- Check the Currency of the Agreement
In what currency will you get paid? Whether you’re about to sign an employment contract for a foreign company or provide goods and services for someone overseas, you must confirm the currency of the agreement. Is it paid in dollars, euros, or cryptocurrency? If there is an exchange rate noted, be sure to check whether it is fixed or variable. If the currency is variable, the fluctuations may work against you. If you don’t want any risk, negotiate for payments in a more stable currency.
- Watch for “Auto-Renewal” and “Auto-Price Increases”
An automatic renewal contract clause, also known as evergreen or self-renewal clause, acts to keep renewing the contract, often for long periods such as 5-year terms. Termination notice on these types of contracts is often hidden in the fine print and can have notification periods of as long as 90 to 120 days. In other contracts, we have seen automatic annual price increases that are non-negotiable. These increases can be significant and can cause financial hardship to your business. Keeping track of these contracts and clauses can be challenging for business owners who often have more pressing decisions and deadlines such as completing customer projects and issuing payroll to staff.
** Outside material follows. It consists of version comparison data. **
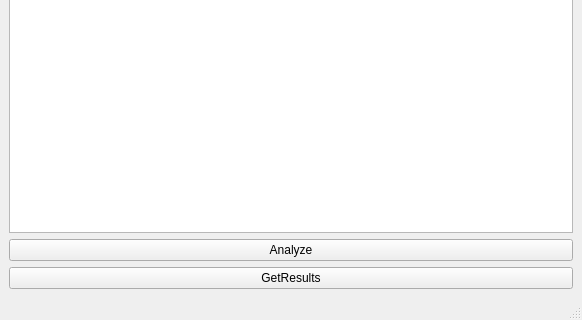
Old version of the form mainWindow.ui in the repository AmberDanie/trpp_project_py; both pictures show x 0 to 582 and y 491 to 811 of the 582 by 811 pixel window.
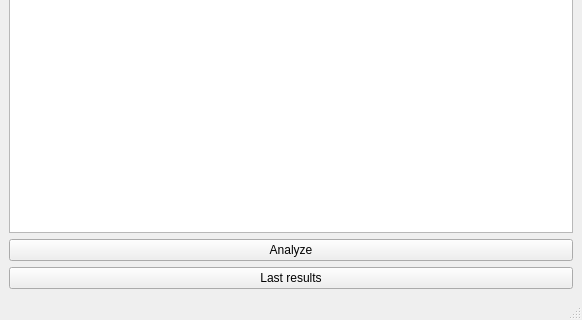
New version of the form. Icons and pictures are not drawn.

Commit message: Fourth version v0.5: last results updated

Patch:
```diff
--- a/mainWindow.ui
+++ b/mainWindow.ui
@@ -54,7 +54,7 @@
     <item>
      <widget class="QPushButton" name="resButton">
       <property name="text">
-       <string>GetResults</string>
+       <string>Last results</string>
       </property>
      </widget>
     </item>
```
The commit also changes 1 other file.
Having a professional bookkeeping service manage these contracts for you can take the stress out and ensure you don’t get locked into long-term deals that do not serve your business well.
- If in Doubt – Seek a Legal Opinion
If there are any parts of the agreement that you don’t understand, you MUST seek a legal opinion from an expert. This article must not be considered legal advice — it is merely attempting to share some of the pitfalls you may encounter when presented with a contract to sign. You may find written agreements too complicated to understand, but that shouldn’t make you feel uneasy. It is imperative that you fully understand every contract and clause before signing it. If you don’t seek advice when needed, you could be exposed to a multitude of financial and other obligations.
- How to Cancel a Contract
Before signing the contract, it is always a good idea to find out how to cancel or end the arrangement. Usually, this is detailed in the termination clause. What will happen in case of termination? A contract can be terminated due to the impossibility of performance, breach of contract, prior agreement, rescission or completion of the deal. In the termination clause, lies the list of reasons and the notice period, in case it comes to contract termination. You need to be aware of all your entitlements in case that happens.
Before you sign a contract, you should have a clear view of what you’re getting into. Consider these things before signing to save yourself from future headaches.